Biography: John Sullivan has lived in Alpine for nearly four years and previously lived in El Cajon. He works as a school employee for the La Mesa Spring Valley School District as a Senior Day Elementary School Custodian. He says he, “loves every moment of it, being able to mentor and help guide our future.”
Sullivan was raised in Stockton, California, and joined the Navy in 2000. During his service he was a Quartermaster First Class navigating ships and deployed eight times. He served on USS Fitzgerald, USS Tarawa, USS Gladiator, USS Ardent, USS Devastator, USS Chief, and USS Dextrous. During his last six years he was on minesweepers in the Middle East. He was honorably discharged in 2014.
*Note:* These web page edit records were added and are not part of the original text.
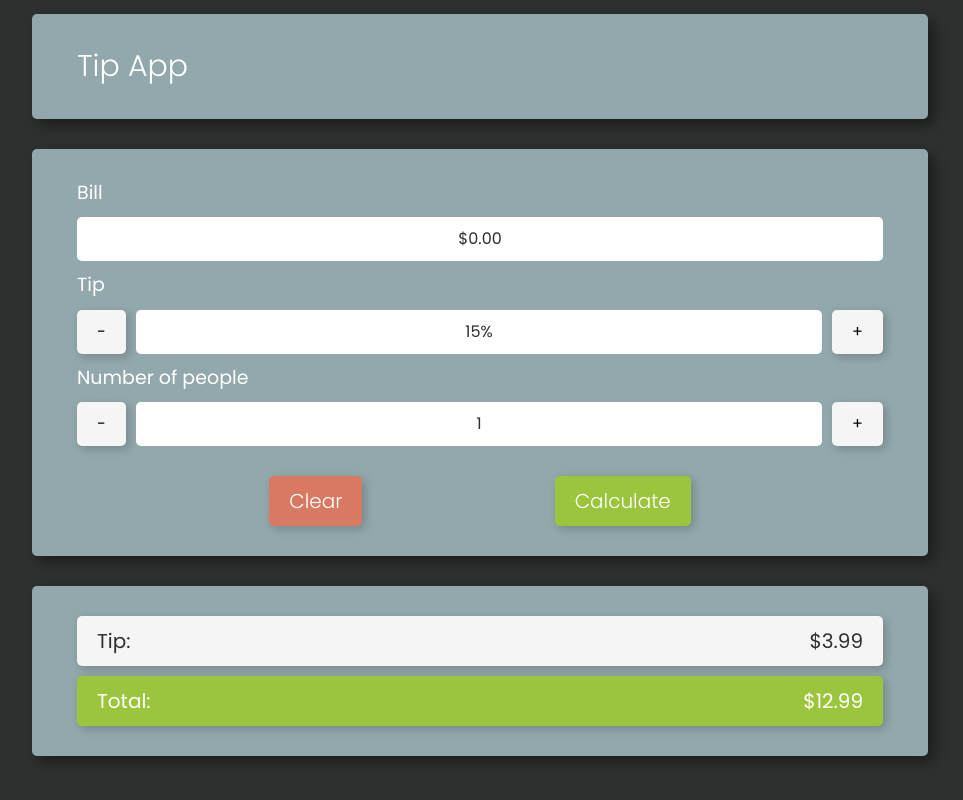
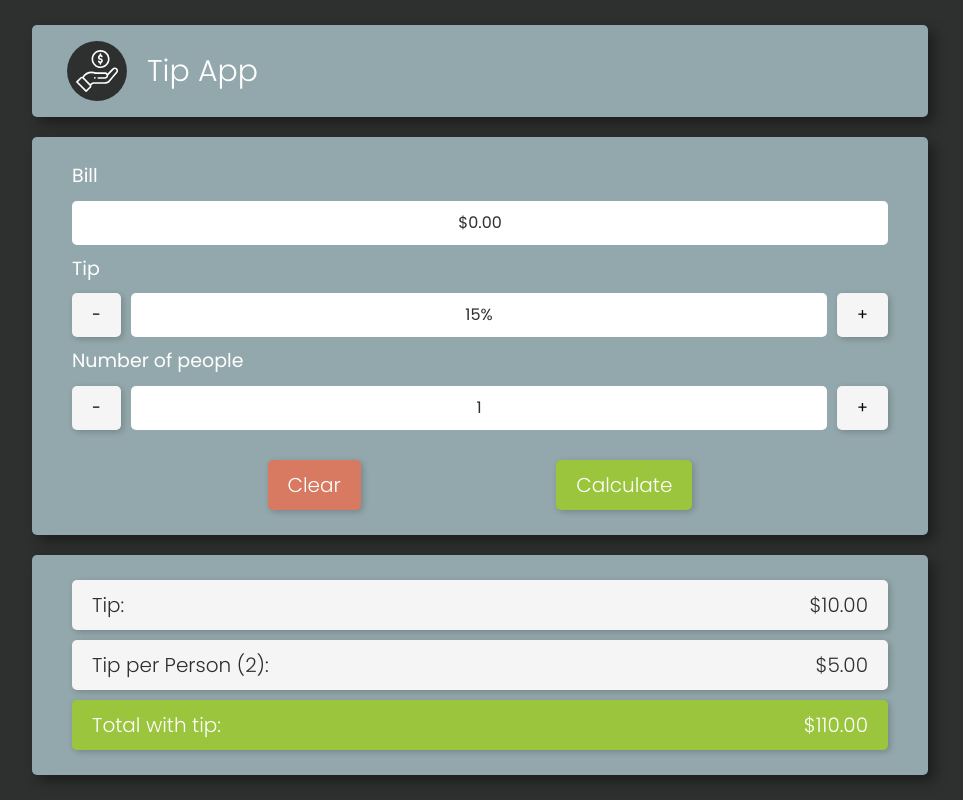
Before and after one commit to JaennPB/tip-app-simple, a React (Create React App) app: page / in a window 1280 px wide. Shown: the whole page, without its empty margins (160-1123 px from the left). Built offline with nearby package versions, Linux system fonts and the light colour scheme.

Commit message:
finished css

```diff
--- a/src/App.js
+++ b/src/App.js
@@ -20,7 +20,7 @@ const MainSection = styled.main`
 const App = () => {
   return (
     <MainSection>
-      <Card>
+      <Card title>
         <Title />
       </Card>
       <Card>
--- a/src/components/Button.js
+++ b/src/components/Button.js
@@ -15,6 +15,10 @@ const StyledButton = styled.button`
   &:active {
     box-shadow: ${(props) => props.theme.shadow.clicked};
   }
+
+  &:hover {
+    cursor: pointer;
+  }
 `;
 
 const Button = (props) => {
--- a/src/components/Card.js
+++ b/src/components/Card.js
@@ -1,4 +1,4 @@
-import styled from 'styled-components';
+import styled, { css } from 'styled-components';
 
 const StyledCard = styled.section`
   background-color: ${(props) => props.theme.colors.card};
@@ -7,12 +7,24 @@ const StyledCard = styled.section`
   box-shadow: ${(props) => props.theme.shadow.card};
   height: fit-content;
   width: 70%;
-  margin-bottom: 3rem;
-  padding: 3rem 4.5rem;
+  padding: 2.5rem 4rem;
+
+  &:not(:last-child) {
+    margin-bottom: 2rem;
+  }
+
+  ${(props) =>
+    props.isTitle &&
+    css`
+      display: flex;
+      align-items: center;
+      gap: 2rem;
+      padding: 1.6rem 3.5rem;
+    `}
 `;
 
 const Card = (props) => {
-  return <StyledCard>{props.children}</StyledCard>;
+  return <StyledCard isTitle={props.title}>{props.children}</StyledCard>;
 };
 
 export default Card;
--- a/src/components/ModifyButton.js
+++ b/src/components/ModifyButton.js
@@ -10,6 +10,10 @@ const StyledButton = styled.button`
   &:active {
     box-shadow: ${(props) => props.theme.shadow.clicked};
   }
+
+  &:hover {
+    cursor: pointer;
+  }
 `;
 
 const ModifyButton = (props) => {
--- a/src/components/Title.js
+++ b/src/components/Title.js
@@ -1,12 +1,23 @@
 import styled from 'styled-components';
+
+import icon from '../assets/hand.svg';
 
 const StyledTitle = styled.h1`
   font-size: 3rem;
   font-weight: 300;
 `;
 
+const StyledIcon = styled.img`
+  height: 6rem;
+`;
+
 const Title = (props) => {
-  return <StyledTitle>Tip App</StyledTitle>;
+  return (
+    <>
+      <StyledIcon src={icon} />
+      <StyledTitle>Tip App</StyledTitle>
+    </>
+  );
 };
 
 export default Title;
--- a/src/containers/OutputSection/OutputSection.js
+++ b/src/containers/OutputSection/OutputSection.js
@@ -19,16 +19,20 @@ const StyledResult = styled.p`
   justify-content: space-between;
   align-items: center;
   font-size: 2rem;
+  font-weight: 300;
 `;
 
 const OutputSection = (props) => {
   return (
     <StyledOutputSection>
       <StyledResult>
-        Tip: <span>$3.99</span>
+        Tip: <span>$10.00</span>
+      </StyledResult>
+      <StyledResult>
+        Tip per Person (2): <span>$5.00</span>
       </StyledResult>
       <StyledResult total>
-        Total: <span>$12.99</span>
+        Total with tip: <span>$110.00</span>
       </StyledResult>
     </StyledOutputSection>
   );
--- a/src/theme/Theme.js
+++ b/src/theme/Theme.js
@@ -13,7 +13,7 @@ const theme = {
     padding: '1rem 2rem',
   },
   shadow: {
-    normal: '3px 3px 10px 0px rgba(0,0,0,0.2);',
+    normal: '2px 2px 6px 0px rgba(0,0,0,0.2);',
     card: '6px 6px 13px 0px rgba(0,0,0,0.4);',
     clicked: '1px 1px 6px 0px rgba(0,0,0,0.2);',
   },
```
Also changed, not shown: src/assets/hand.svg (added).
Now, Sullivan volunteers as is the Senior Vice Commander at the Veterans of Foreign Wars in Alpine (VFW) POST 9578.
Sullivan’s answers to ECM questions:
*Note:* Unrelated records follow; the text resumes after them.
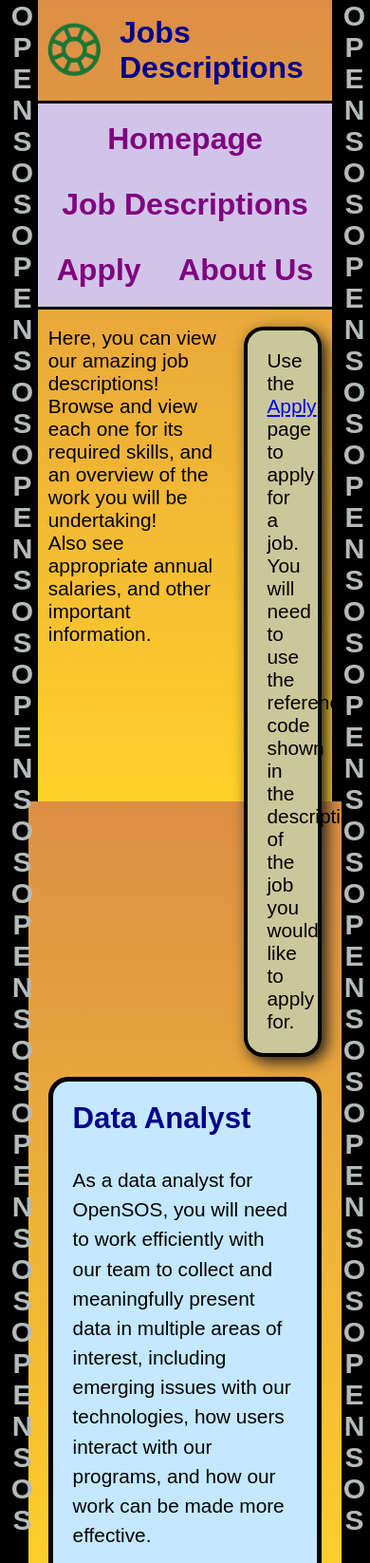
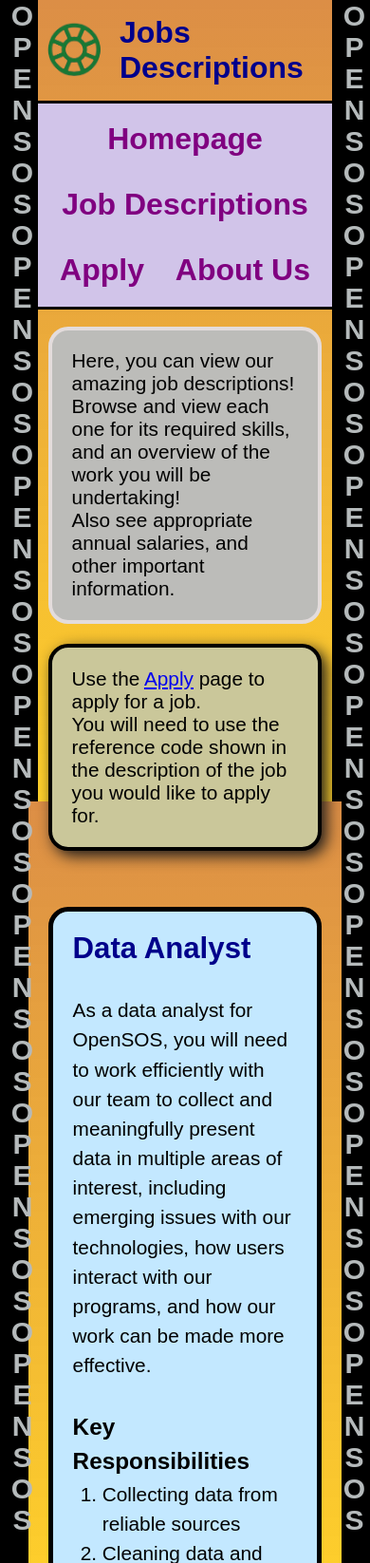
Before and after one commit to 102153870/openSOS_groupProjectPart1, a PHP site: page /jobs.html in a window 390 px wide. Shown: the top 1646 px of the page at 95% size. Run offline with PHP 8.4, Linux system fonts and the light colour scheme.

Commit message:
responsive desgin on top elements, styling job prompt

```diff
--- a/jobs.html
+++ b/jobs.html
@@ -45,8 +45,8 @@
     <main>
         <!-- Use ID's for things you are only going to reference once -->
          <!-- Use classes to group elements that will have the same CSS code applied (So the boces you have the job desciptions in for example) -->
-        <p id="job_prompt">Here, you can view our amazing job descriptions!<br>Browse and view each one for its required skills, and an overview of the work you will be undertaking!<br>Also see appropriate annual salaries, and other important information.</p>
-        <aside id="job_aside">Use the <a href="apply.html" title="Apply">Apply</a> page to apply for a job.<br>You will need to use the reference code shown in the description of the job you would like to apply for.</aside><!--This might not need to be a float-->
+        <p id = "job_prompt">Here, you can view our amazing job descriptions!<br>Browse and view each one for its required skills, and an overview of the work you will be undertaking!<br>Also see appropriate annual salaries, and other important information.</p>
+        <aside id = "job_aside">Use the <a href="apply.html" title="Apply">Apply</a> page to apply for a job.<br>You will need to use the reference code shown in the description of the job you would like to apply for.</aside><!--This might not need to be a float-->
         <br>
 
         <!--jobs in sections-->
--- a/styles/style.css
+++ b/styles/style.css
@@ -72,6 +72,8 @@ nav{
     background-color: #D1C4E9;
     border: solid black 3px;
     padding: 1%;
+    padding-left: 4%;
+    padding-right: 4%;
 }
 nav a {
     text-decoration: none;
@@ -526,7 +528,9 @@ div textarea {
     border-radius: 1em;
     border: 0.25em solid black;
     background-color: rgb(195, 232, 255);
+
     overflow: auto;
+
     margin: 1.5em 4.5em;
     clear: both;
     line-height: 1.5;
@@ -559,7 +563,7 @@ div textarea {
 }
 
 .reference_number{
-    color: grey;
+    color: rgb(88, 88, 88);
 }
 
 h1.job_title /*h1 styling*/{
@@ -570,22 +574,28 @@ h1.job_title /*h1 styling*/{
 #job_prompt{
     float: left;
     clear: left;
-    margin: auto;
+
     font-size: 1.3em;
-    width: 55%;
+
+    width: 50%;
     margin-left: 4.5em;
+
+    border: 4px solid rgb(227, 220, 220);
+    background-color: #bcbcb9;
+    padding: 1em;
+    border-radius: 1em;
 }
 
 #job_aside /*aside*/{
     float: right;
     clear: right;
-    margin: auto;
+
     font-size: 1.3em;
+
     width: 25%;
     margin-right: 4.5em;
     margin-bottom: 1em;
 
-    /*aside*/
     border: 4px solid black;
     background-color: #cac79a;
     padding: 1em;
@@ -736,11 +746,24 @@ h1.job_title /*h1 styling*/{
 
     #job_prompt{
         /*extra (not copy of float)*/
-        margin-left: 1em; /*using 96 because margin + padding of sections text*/
+        margin-left: 1em;
+        margin-right: 1em;
+        margin-bottom: 1em;
+
+        width: calc(100% - 2em);
+
+        float: none;
+        clear: none;
     }
 
     #job_aside{
+        margin-left: 1em;
         margin-right: 1em;
+
+        width: calc(100% - 2em);
+
+        float: none;
+        clear: none;
     }
 }
 
```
1. What are the most significant current challenges facing education in this community? How can the school board address these challenges?
We are in a tough time for many families at the moment, with many out of work. And the unknown as far as education goes, whether it be in person or online or a mixture of both. The one thing I do know is everyone wants nothing less than to have our kids back in person in the classrooms but we want this to happen safely. There are many factors that go into a decision like this. The health and well-being of our students as well as staff are at the forefront and I believe we need to have a full plan to ensure that parents can be at ease sending children to school.
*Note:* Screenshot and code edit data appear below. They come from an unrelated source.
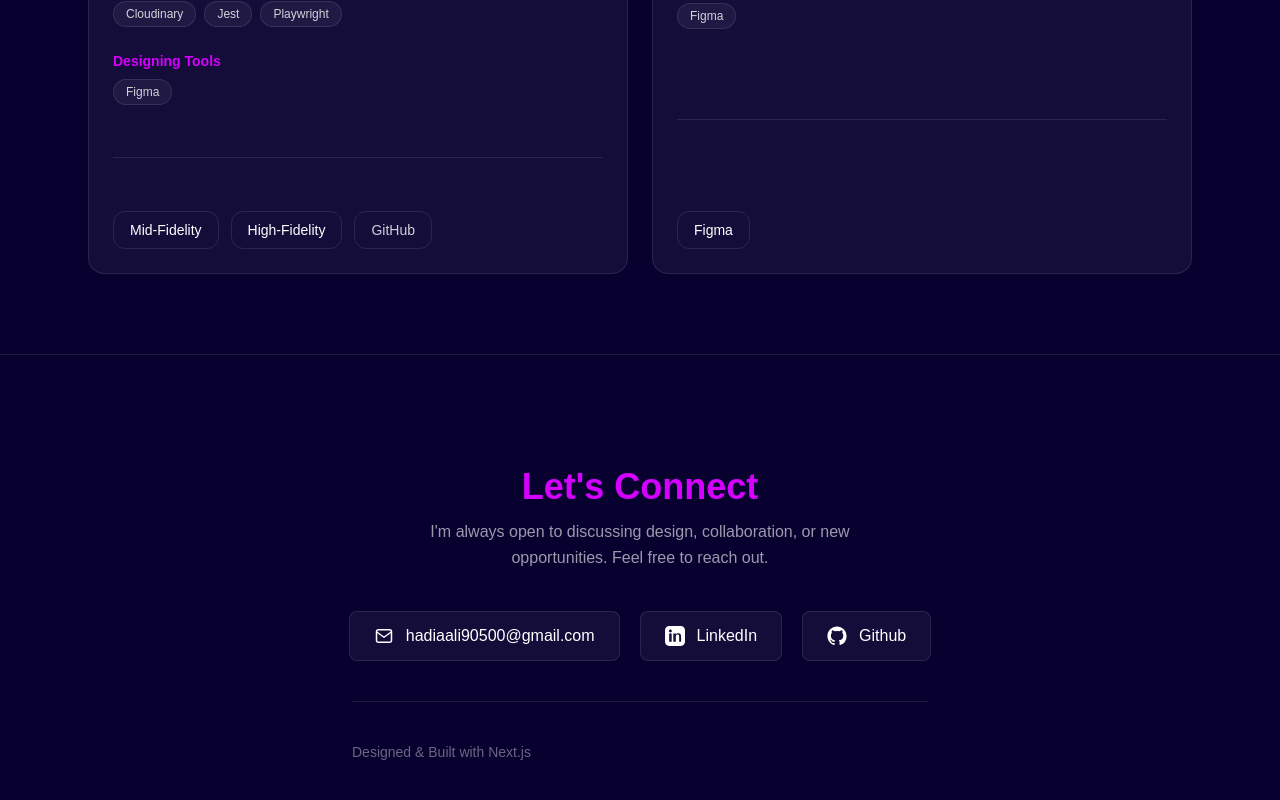
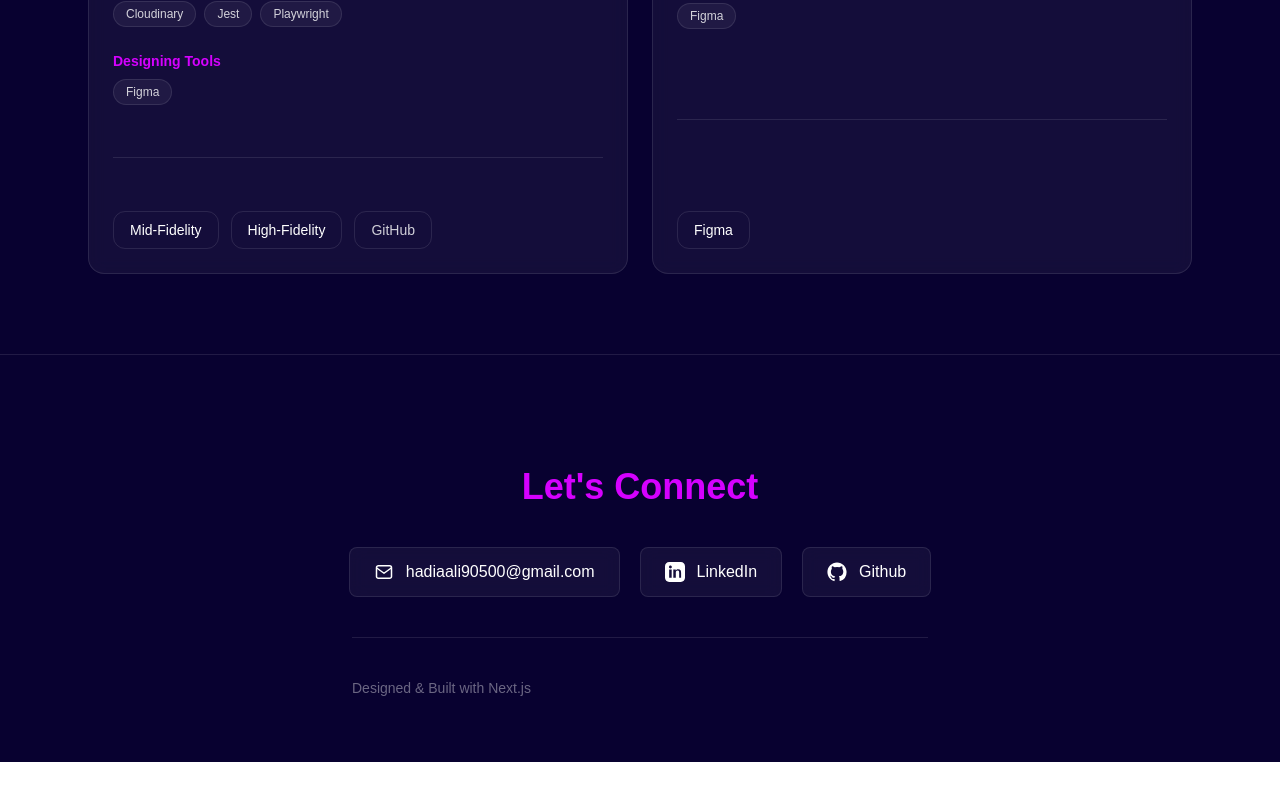
Before and after one commit to Hadiya-Ali/Portfolio, a Next.js app in the folder my-next-app/: page / in a window 1280 px wide. Shown: the part 4837-5637 px from the top of the page. After the commit the page ends 5599 px from the top, so only its background shows below. Built offline with nearby package versions, Linux system fonts and the light colour scheme.

Commit message:
change in footer

```diff
--- a/my-next-app/app/Components/footer.tsx
+++ b/my-next-app/app/Components/footer.tsx
@@ -19,10 +19,10 @@ export default function Footer() {
             Let's Connect
           </h2>
 
-          <p className="text-white/60 max-w-md leading-relaxed">
+          {/* <p className="text-white/60 max-w-md leading-relaxed">
             I'm always open to discussing design, collaboration,
             or new opportunities. Feel free to reach out.
-          </p>
+          </p> */}
         </motion.div>
 
         {/* Contact Buttons */}
```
2. What motivates you to want to serve on the school board? Were there experiences in your education or career that sparked you to do this?
What motivates me is the fact that I work as an elementary school day custodian and have a deep desire for an education system that truly puts children first. It’s up to the school board to hold that standard and remind people that we all have to put our differences aside and remember that at the end of the day the decisions that are made at a board meeting will impact our children in some way. And if it happens to be a negative impact, then we are failing.
I served in the Navy for roughly 14 years and in that time did eight deployments. I understand what quick thinking and problem-solving entails. I was raised in foster homes, off and on growing up, so I understand that not every child is the same and that each situation has to be approached differently, but I feel my life’s experiences put me in a situation where I would be a great asset to the school board.
3. For incumbents, what accomplishments on the board are you most proud of? For challengers, what do you most hope to change?
Communication. I would love to change the way that the communication between the board members and staff is perceived. After speaking with both teachers and classified personnel there is one common echo, and that is the feeling of not being heard. The one thing I know is a quick way to divide (people) is the feeling of being ignored or not heard. Staff members should feel welcomed to talk to a board member at any given time and as a board we are there for students, parents, staff and community. There should always be an open-door policy when it comes to elected officials.
4. Who has endorsed your candidacy?
Both Alpine’s classified school support staff employees (CSEA) and Alpine Teachers (ATA) have endorsed and support me. I am also supported by the Alpine VFW.
5. What is your vision for education in this community, and how can the district better address racial inequalities?
I believe Dr. Newman (superintendent) has a great thing going for him up here in Alpine. I would just love to help drive it even further as our community and its children deserve quality and unbiased education. I would love to see diversity training mandatory for staff annually just as we already do sexual harassment and mandated reporter training annually. Diversity should be up there too. My vision for Alpine is to make it the district of choice for East County and I would love for Alpine to be the district that other districts strive to be like.